As part of Hawker’s intense export drive of the type in the 1950s, several Sea Furies were bought back by the company upon retirement from the FAA and de-navalised for customers which didn’t have aircraft carriers, such as Iraq. One of these airframes, built as an FB.10 with FAA serial WM484, flew again after modification to become a so-called Baghdad Fury in October 1952 and was taken on charge with the Iraqi Air Force as 305. Records of the type in Iraqi service are thin on the ground but earlier examples of the type are known to have been used for armed reconnaissance in the 1948 Arab-Israeli war, while 305’s sisters saw combat during Kurdish uprisings in the 1960s. The Hawkers were ultimately replaced by Sukhoi Su-7 “Fitter” jets and retired by the end of the decade.

In 1979, 29 Baghdad Furies were imported to the United States by Ed Jurist and David Tallichet. 305 was one of those rescued and unlike her sisters, which have since gone on to be restored warbirds or converted to championship-winning air racers, has remained largely untouched since its arrival in America. After gaining the US civil registration N59SF and passing through a handful of owners, it became part of Dennis Sanders’ fleet of Furies at Eagle’s Nest near Ione in California, and Courtesy Aircraft Sales’ Mark Clark says it now presents a unique opportunity for a prospective buyer.

“The pretty cool thing about it is the only thing that’s happened is the paint has been stripped off. It has very straight sheet metal considering the amount of time they were moved around the world and in the States,” Clark told Vintage Aviation News.

Thanks to the efforts of current owner Dennis Sanders the project is remarkably complete, and despite several moves around the United States is undamaged. [Photo by Courtesy Aircraft]
Thanks to the efforts of current owner Dennis Sanders the project is remarkably complete, and despite several moves around the United States is undamaged. [Photo by Courtesy Aircraft]

“Dennis has gathered up lots and lots of parts so it’s a really complete project. It’s a big project but probably the last original Baghdad project out there.”

The only parts missing from the project are the wing fold and tailhook mechanisms– should the new owner wish to return it to Sea Fury status– and some cockpit instruments, the upper and lower accessory cowls, and the propeller blades.

“Props are pretty readily available and reasonably priced compared to a Mustang,” Clark said.

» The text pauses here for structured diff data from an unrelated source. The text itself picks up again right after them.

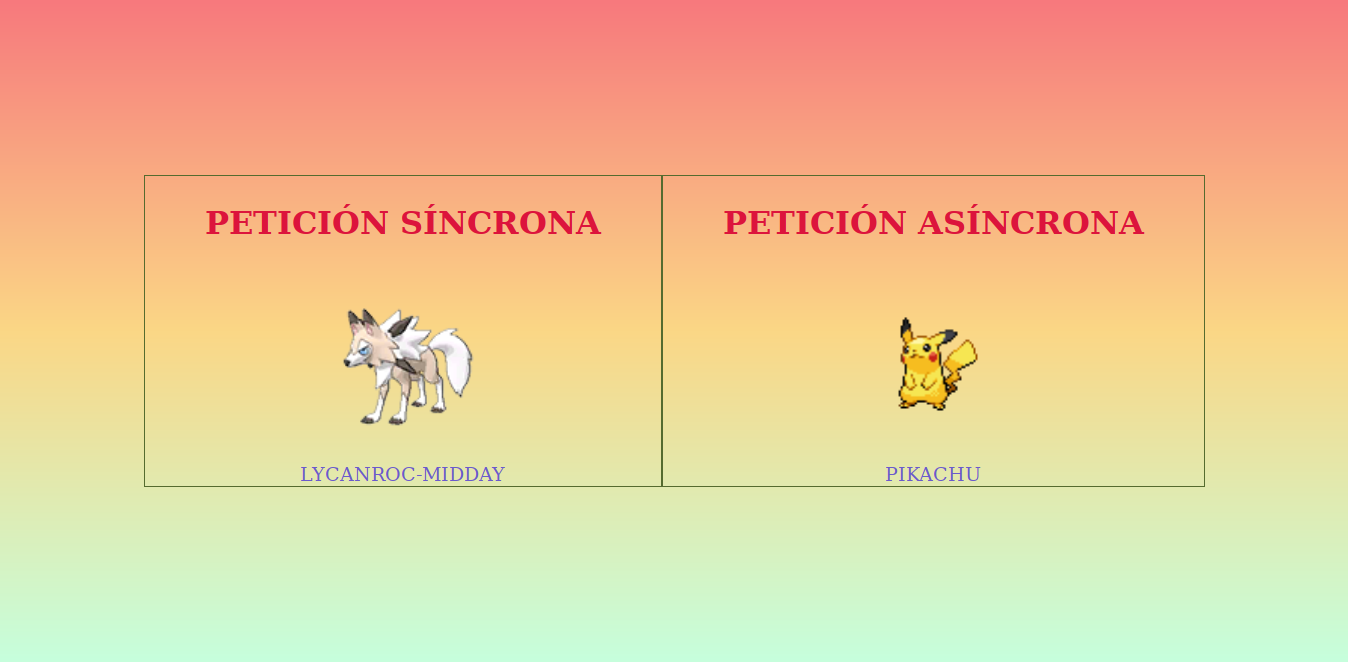
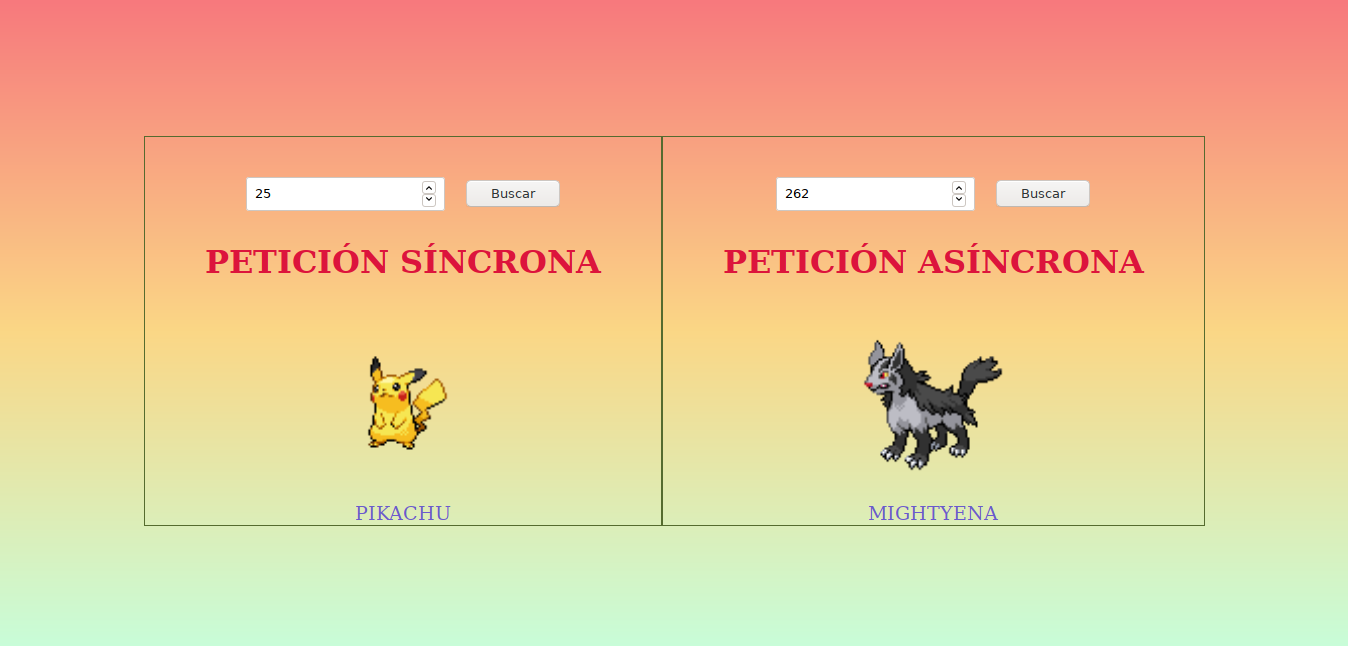
📦 FEATURE: ADD Buscador pokemon

diff --git a/assets/js/index.js b/assets/js/index.js
@@ -14,8 +14,12 @@ function renderPokemon(pokemon, Asynchronous = false) {
   }
 }
 
-function renderError(status) {
-  nameA.textContent = `${status} Pokemon no encontrado`;
+function renderError(status, async = true) {
+  if (async) {
+    nameA.textContent = `${status} Pokemon no encontrado`;
+  } else {
+    name.textContent = `${status} Pokemon no encontrado`;
+  }
 }
 
 /*----------------------------------------------------------------------------/*
@@ -28,11 +32,30 @@ function requestSync({ method, url, flagSynchronous }) {
   request.open(method, url, flagSynchronous);
   // podemos enviarle un body si hicieramos un POST
   request.send(null);
-  return request.responseText;
+  if (request.status === 200) {
+    return request.responseText;
+  } else {
+    renderError(request.status, false);
+  }
 }
+
+document.getElementById("btn-find").addEventListener("click", getPokemonSync);
+function getPokemonSync(event) {
+  event.preventDefault();
+  const pokeId = document.getElementById("pokemon-id").value;
+  if (pokeId > 0) {
+    const pokemonSynchronous = requestSync({
+      method: "GET",
+      url: `${BASE_URL}pokemon/${pokeId}`,
+      flagSynchronous: false /* Para que el llamado sea sincrono */,
+    });
+    renderPokemon(JSON.parse(pokemonSynchronous)); //sincrono
+  }
+}
+
 const pokemonSynchronous = requestSync({
   method: "GET",
-  url: `${BASE_URL}pokemon/745`,
+  url: `${BASE_URL}pokemon/24`,
   flagSynchronous: false /* Para que el llamado sea sincrono */,
 });
 renderPokemon(JSON.parse(pokemonSynchronous)); //sincrono
@@ -46,11 +69,11 @@ function status(readyState) {
     case 0:
       return "Aun no se a inicializado el request";
     case 1:
-      return "Petición cargando";
+      return "Petición cargando conectado con el servidor";
     case 2:
       return "Petición recibida";
     case 3:
-      return "Petición interactica ya se puede hacer algo: interactive";
+      return "Procesando peticion: interactive";
     case 4:
       return "Completada ya se descargo y podemos renderizarla";
   }
@@ -72,9 +95,25 @@ function requestAsync({ method, url, flagSynchronous, done, error }) {
   request.open(method, url, flagSynchronous);
   request.send(null);
 }
+
+document.getElementById("btn-findA").addEventListener("click", getPokemonAsync);
+function getPokemonAsync(event) {
+  event.preventDefault();
+  const pokeId = document.getElementById("pokemonA-id").value;
+  if (pokeId > 0) {
+    requestAsync({
+      method: "GET",
+      url: `${BASE_URL}pokemon/${pokeId}`,
+      flagSynchronous: true /* Para que el llamado sea Asincrono */,
+      done: renderPokemon,
+      error: renderError,
+    });
+  }
+}
+
 requestAsync({
   method: "GET",
-  url: `${BASE_URL}pokemon/25`,
+  url: `${BASE_URL}pokemon/26`,
   flagSynchronous: true /* Para que el llamado sea Asincrono */,
   done: renderPokemon,
   error: renderError,

diff --git a/index.html b/index.html
@@ -8,11 +8,19 @@
   </head>
   <body>
     <div>
+      <form>
+        <input id="pokemon-id" type="number" />
+        <button id="btn-find">Buscar</button>
+      </form>
       <h2>Petición síncrona</h2>
       <img src="" alt="" id="image" />
       <p id="name"></p>
     </div>
     <div>
+      <form>
+        <input id="pokemonA-id" type="number" />
+        <button id="btn-findA">Buscar</button>
+      </form>
       <h2>Petición Asíncrona</h2>
       <img src="" alt="" id="imageA" />
       <p id="nameA"></p>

The aircraft currently has its original Bristol Centaurus sleeve-valve radial fitted, but could be converted to a Pratt & Whitney R-2800 or Wright R-3350 at the buyer’s discretion, with Anderson Aeromotive of Grangeville, Idaho offering a fly-away conversion for the latter through Courtesy Aircraft.

The original Bristol Centaurus engine is still fitted to N59SF, although conversion to R-2800 or R-3350 power is an option. [Photo by Courtesy Aircraft]
The original Bristol Centaurus engine is still fitted to N59SF, although conversion to R-2800 or R-3350 power is an option. [Photo by Courtesy Aircraft]

For more information on this exciting project and to arrange a viewing visit https://courtesyaircraft.com/